The Duke Compute Cluster consists of machines that the University has provided for community use and that researchers have purchased to conduct their research. At present, the cluster consists of over 30,000 vCPU-cores and 730 GPUs, with underlying hardware from Cisco Systems UCS blades in Cisco chassis. GPU-accelerated computers are Silicon Mechanics with a range of Nvidia GPUs, including high end “computational” GPUs (V100, P100) and “graphics” GPUs (TitanXP, RTX2080TI). Interconnects are 10 Gbs.
The University, through Duke Research Computing and the Office of Information Technology, maintains and administers the equipment for its useful life (designated to be four years) and provides support for cluster users. As a result of the incremental purchases, the cluster is heterogeneous, with a narrow range of Intel chipsets and RAM capacities, though purchases of equipment are organized and channeled by Duke Research Computing in order to ease maintenance and exploit economies of scale.
Researchers who have provided equipment have “high priority” access to their nodes and have “low priority” (or “common”) access to others’ nodes, including those purchased by the University, when idle cycles are available. Since researchers tend not to use 100 percent of the CPU of nodes they have purchased, “low priority” consumption of cycles greatly increases the efficiency of the cluster overall, while also providing all users the benefit of being able to access more than their own nodes’ cycles when they might need it. Jobs submitted with high priority run only on the nodes that members have bought, and low priority jobs on the machines yield to high priority jobs.
The Duke Compute Cluster is a general purpose high performance/high-throughput installation, and it is fitted with software used for a broad array of scientific projects. For the most part, applications on the cluster are Free and Open Source Software (FOSS), though some researchers have arranged for proprietary licenses for software they use on the cluster. The operating system and software installation and configuration is standard across all nodes (barring license restrictions), with CentOS 8 the current operating system.

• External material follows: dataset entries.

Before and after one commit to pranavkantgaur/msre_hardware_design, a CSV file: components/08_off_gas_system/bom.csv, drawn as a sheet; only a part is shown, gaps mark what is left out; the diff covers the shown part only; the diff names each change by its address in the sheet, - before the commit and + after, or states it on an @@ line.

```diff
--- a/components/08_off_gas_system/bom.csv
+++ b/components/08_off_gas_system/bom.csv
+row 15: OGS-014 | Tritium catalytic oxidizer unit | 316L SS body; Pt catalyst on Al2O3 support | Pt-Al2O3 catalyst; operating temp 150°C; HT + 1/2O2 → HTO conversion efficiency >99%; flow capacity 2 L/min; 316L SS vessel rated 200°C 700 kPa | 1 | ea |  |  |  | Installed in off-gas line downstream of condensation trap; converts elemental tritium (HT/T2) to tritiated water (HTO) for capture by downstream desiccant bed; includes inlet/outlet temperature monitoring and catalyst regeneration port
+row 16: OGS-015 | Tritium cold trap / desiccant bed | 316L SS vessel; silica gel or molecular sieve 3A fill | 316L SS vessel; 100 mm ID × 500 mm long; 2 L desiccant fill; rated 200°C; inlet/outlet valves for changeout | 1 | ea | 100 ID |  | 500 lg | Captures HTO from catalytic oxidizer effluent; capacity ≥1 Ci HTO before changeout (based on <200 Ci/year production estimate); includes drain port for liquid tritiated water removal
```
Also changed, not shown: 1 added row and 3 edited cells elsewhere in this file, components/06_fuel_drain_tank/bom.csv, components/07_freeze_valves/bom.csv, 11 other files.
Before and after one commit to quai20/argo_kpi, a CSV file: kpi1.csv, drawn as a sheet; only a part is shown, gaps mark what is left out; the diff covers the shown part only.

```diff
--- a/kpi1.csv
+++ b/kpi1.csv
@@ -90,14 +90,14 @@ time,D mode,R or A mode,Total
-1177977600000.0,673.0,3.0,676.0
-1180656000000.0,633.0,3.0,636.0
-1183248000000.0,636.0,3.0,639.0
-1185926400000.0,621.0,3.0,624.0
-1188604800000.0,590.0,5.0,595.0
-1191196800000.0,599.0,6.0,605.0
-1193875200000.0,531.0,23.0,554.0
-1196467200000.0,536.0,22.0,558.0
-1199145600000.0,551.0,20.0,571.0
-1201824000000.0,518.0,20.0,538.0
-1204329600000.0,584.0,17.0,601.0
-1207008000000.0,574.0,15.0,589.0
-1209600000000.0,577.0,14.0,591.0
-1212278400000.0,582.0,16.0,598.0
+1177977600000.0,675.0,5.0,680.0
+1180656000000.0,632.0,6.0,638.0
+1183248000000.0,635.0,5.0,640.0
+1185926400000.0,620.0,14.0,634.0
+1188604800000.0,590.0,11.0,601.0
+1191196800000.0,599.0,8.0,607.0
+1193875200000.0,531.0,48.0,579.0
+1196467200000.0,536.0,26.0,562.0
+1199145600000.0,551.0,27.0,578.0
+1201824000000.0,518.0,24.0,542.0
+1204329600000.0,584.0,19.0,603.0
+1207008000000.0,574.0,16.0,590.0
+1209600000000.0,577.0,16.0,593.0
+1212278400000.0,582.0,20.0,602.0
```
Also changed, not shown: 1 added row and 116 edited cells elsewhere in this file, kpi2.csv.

SLURM is the scheduler for the entire system. Software is managed by “module” and, increasingly, through the use of Singularity containers, which incorporate an entire software environment and greatly increase reproducibility. The entire system is professional managed by systems administrators in the Office of Information Technology and the equipment is housed in enterprise-grade data centers on Duke’s West Campus. Software installations and user support, including training on using the system, is provided by experienced staff of Duke Research Computing.
Users of the cluster agree to an Acceptable Use Policy.